Making Color Decisions
The brain processes different kinds of information in different parts. For example, color and shape are processed in the visual cortex, whereas color and meaning (i.e., an emotion) is processed by the temporal lobe. So when you see your favorite shirt on a site with a red background, your brain is going to process that information differently than if you saw it on a purple background.
The type of color you choose for your site can greatly impact how people perceive your product or service — but only if they notice it!
It’s important to remember that the right color palette is one that’s both aesthetically pleasing and also speaks to the brand’s personality. In addition, it should be easy for customers to navigate—so if you’re selling products that require a lot of explanation, then you’ll want to make sure that each product has enough white space so that customers can easily read the text.
Another factor to consider is that certain colors will appear differently when viewed on different devices—for example, bright reds may look brighter on an iPad than they do on a laptop screen.
So what are some good ways to choose a color palette? One way is by looking at other sites in your niche—if you’re selling women’s clothing and shoes, then take a look at similar sites! You can also use tools like Adobe Color CC or Color Palette Generator for ideas about which colors work well together. And don’t forget: there are no hard-and-fast rules when it comes to choosing colors—sometimes it just takes some experimentation.
If you’re making color decisions for an e-commerce site, it’s best to use color theory. Color theory is the study of how colors interact with each other. It’s useful for graphic design, interior design, and product design because it helps designers choose certain colors for their designs that will create a harmonious or striking effect. For example, if you have a light blue background on your website and want to add some text in red on top of it, this could be visually distracting to your customers unless they’re using dark red text (which would blend into the background).
Colors directly influence our emotions and behavior—for example, studies have shown that people who wear red tend to perform better on tests than people wearing other colors like green or blue. You can also use these effects when choosing which products to sell based on their color schemes; many brands know what hues appeal most strongly to their target market so they’ll work out any kinks before launching new products into stores or online shopping carts!
If you haven’t figured it out by now, colors are important! It can be used to convey a message, make a design more appealing or memorable, and draw attention to certain elements of a design. So what colors should you use? Here are some guidelines:
Color psychology is an important part of color theory and can help you choose the right colors for your designs. Keep these four principles in mind when choosing colors

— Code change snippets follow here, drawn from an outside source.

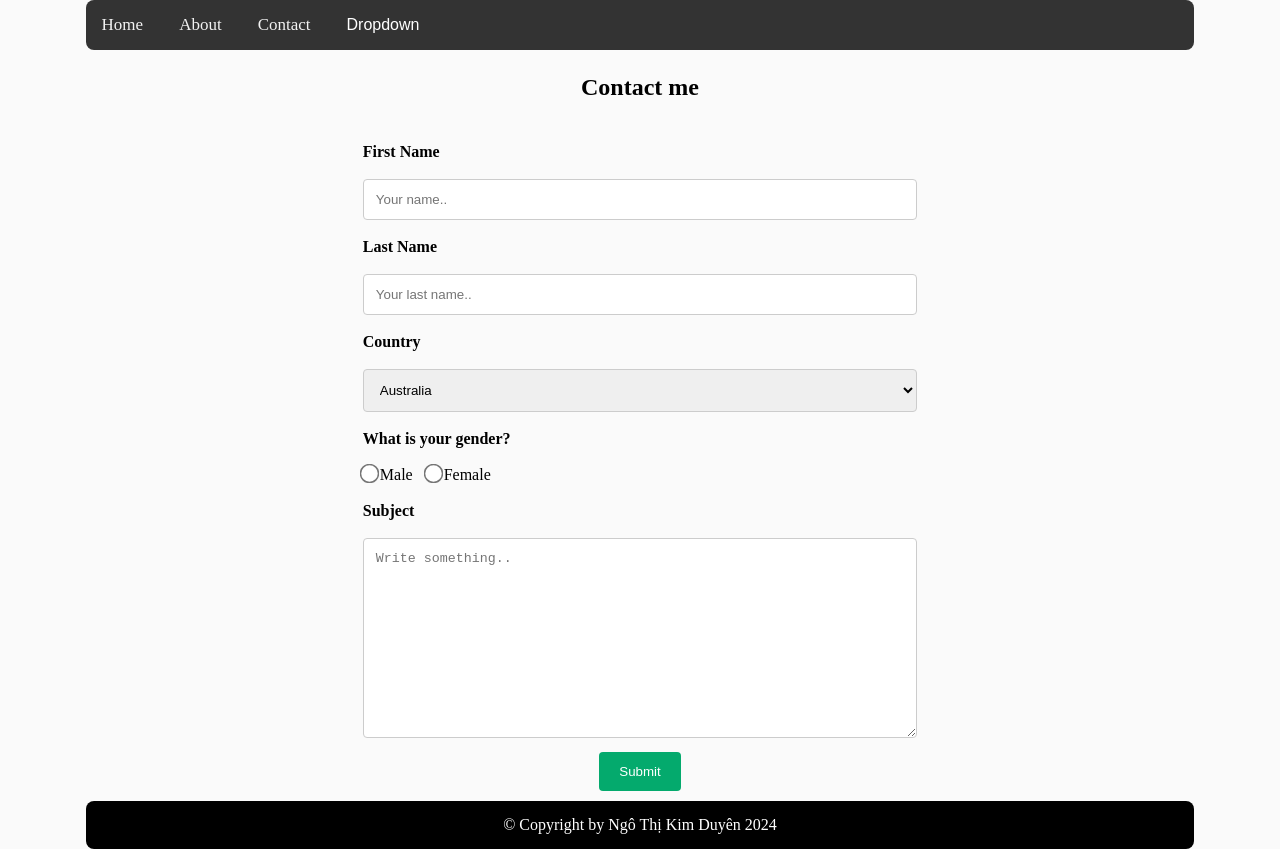
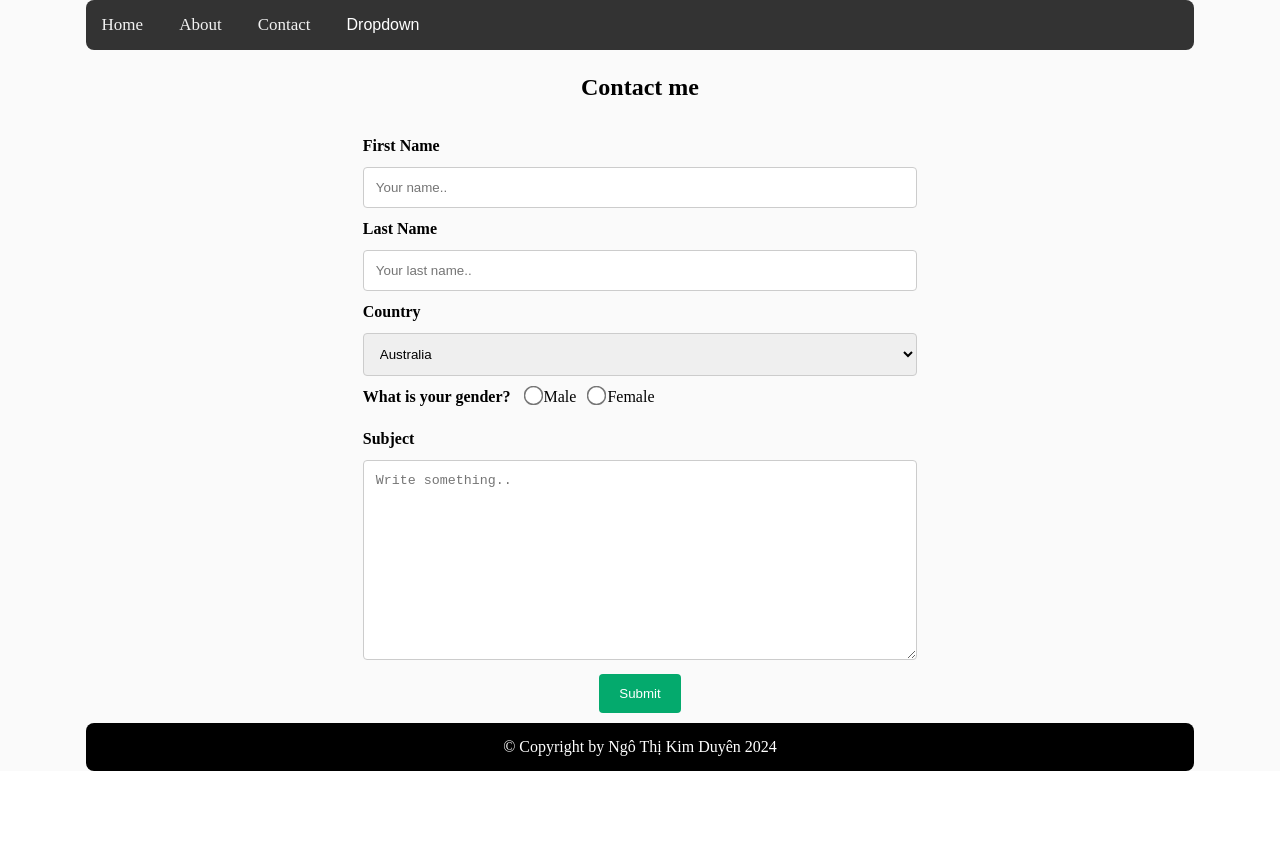
Before and after one commit to duyenqa/firstweb, a plain HTML site: page contact.html in a window 1280 px wide. After the commit the page ends 800 px from the top, so only its background shows below. Drawn offline with Linux system fonts and the light colour scheme.

Commit message:
remove some div

```diff
--- a/contact.html
+++ b/contact.html
@@ -1,11 +1,13 @@
 <!DOCTYPE html>
 <html lang="en">
+
 <head>
   <meta charset="UTF-8">
   <meta name="viewport" content="width=device-width, initial-scale=1.0">
   <link rel="stylesheet" href="./css/contact.css">
   <title>Document</title>
 </head>
+
 <body>
   <div class="container">
     <div class="wraper">
@@ -33,59 +35,29 @@
       </div>
       <form>
         <div class="row">
-                  <div class="col-25">
           <label for="fname">First Name</label>
-                  </div>
-                  <div class="col-75">
           <input type="text" id="fname" name="firstname" placeholder="Your name..">
         </div>
+        <div class="row">
+          <label for="lname">Last Name</label>
+          <input type="text" id="lname" name="lastname" placeholder="Your last name..">
         </div>
         <div class="row">
-                  <div class="col-25">
-                    <label for="lname">Last Name</label>
-                  </div>
-                  <div class="col-75">
-                    <input type="text" id="lname" name="lastname" placeholder="Your last name..">
-                  </div>
-                </div>
-                <div class="row">
-                  <div class="col-25">
           <label for="country">Country</label>
-                  </div>
-                  <div class="col-75">
           <select id="country" name="country">
             <option value="australia">Australia</option>
             <option value="canada">Canada</option>
             <option value="usa">USA</option>
           </select>
         </div>
+        <div class="row">
+          <label for="gender">What is your gender?</label>
+          <input type="radio" name="gender" value="male" style="transform: scale(1.5);" /> Male
+          <input type="radio" name="gender" value="female" style="transform: scale(1.5); margin-left: 10px;" /> Female
         </div>
         <div class="row">
-                  <div class="col-25">
-                    <label for="gender">What is your gender?</label>
-                  </div>
-                  <div class="col-75">
-                    <input
-                      type="radio"
-                      name="gender"
-                      value="male"
-                      style="transform: scale(1.5);"
-                    /> Male
-                    <input
-                      type="radio"
-                      name="gender"
-                      value="female"
-                      style="transform: scale(1.5); margin-left: 10px;"
-                    /> Female
-                  </div>
-                </div>
-                <div class="row">
-                  <div class="col-25">
           <label for="subject">Subject</label>
-                  </div>
-                  <div class="col-75">
           <textarea id="subject" name="subject" placeholder="Write something.." style="height:200px"></textarea>
-                  </div>
         </div>
         <div class="action">
           <input type="submit" value="Submit">
@@ -103,4 +75,5 @@
   </div>
   <script src="./js/myjs.js"></script>
 </body>
+
 </html>
--- a/css/contact.css
+++ b/css/contact.css
@@ -126,16 +126,18 @@
     margin: 0 auto;
 }
 
-form{
+form {
     width: 100%;
     display: block;
 }
+
 .title {
     display: flex;
     justify-content: center;
     align-items: center;
     padding: 1.5rem 0;
 }
+
 input[type=text],
 select,
 textarea {
@@ -164,14 +166,13 @@ input[type=submit] {
 input[type=submit]:hover {
     background-color: #45a049;
 }
-.row{
+
+.row {
     margin: 0 auto;
     width: 50%;
 }
-.col-25, .col-75 {
-    margin-top: 6px;
-}
-.action{
+
+.action {
     text-align: center;
     margin: 10px 0;
 }
@@ -181,16 +182,17 @@ input[type=submit]:hover {
         width: 100%;
         margin-top: 0;
     }
-    .row{
+
+    .row {
         width: 100%;
     }
 }
 
 /*-------------footer---------------*/
-.footer{
+.footer {
     background-color: #000;
     color: #fff;
     text-align: center;
     padding: 15px 0;
     border-radius: 0.5rem;
-  }
+}
```
Lines whose indentation alone changed are shown as unchanged.
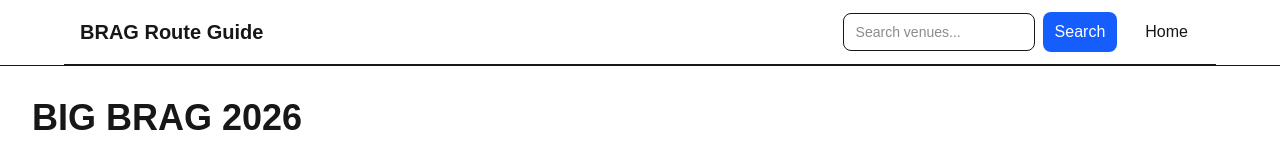
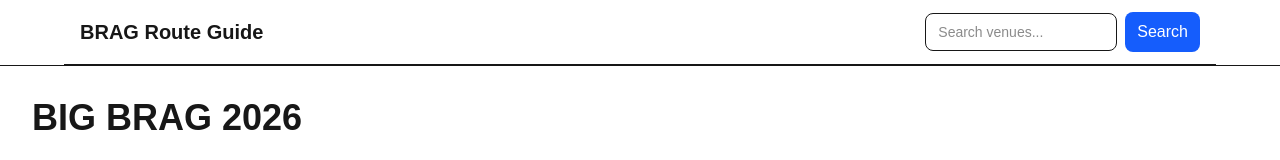
Before and after one commit to johntocaelpiano/brag-app, a Next.js app: page / in a window 1280 px wide. Shown: the top 160 px of the page. Built offline with nearby package versions, Linux system fonts and the light colour scheme; no server answers; the database is empty.

Commit message:
clean up navbar

```diff
--- a/components/NavBar.tsx
+++ b/components/NavBar.tsx
@@ -38,19 +38,6 @@ export default function Navbar() {
 
         <div className="flex items-center gap-4">
             <SearchForm />
-
-            <Link
-                href="/"
-                className="
-                px-3
-                py-2
-                rounded-lg
-                hover:bg-gray-100
-                transition
-                "
-            >
-                Home
-            </Link>
         </div>
       </nav>
     </header>
```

Contrast: If a dark object is among lighter objects on the page, it will stand out more than if it were surrounded by darker objects
Warm colors (reds, oranges) evoke feelings of warmth and passion; cool colors (blues, greens) evoke feelings of calmness and serenity
Warm colors advance toward us; cool colors recede away from us
Now that you know how to choose the right color for your e-commerce store, you can get started on making sure that it’s successful. The key here is to remember that there are no hard and fast rules when it comes to color psychology. You need to test out different shades before settling on one; a good way of doing this would be by creating a mockup of your site in Photoshop or Sketch (or whatever software you use) so that each option looks exactly like it would online.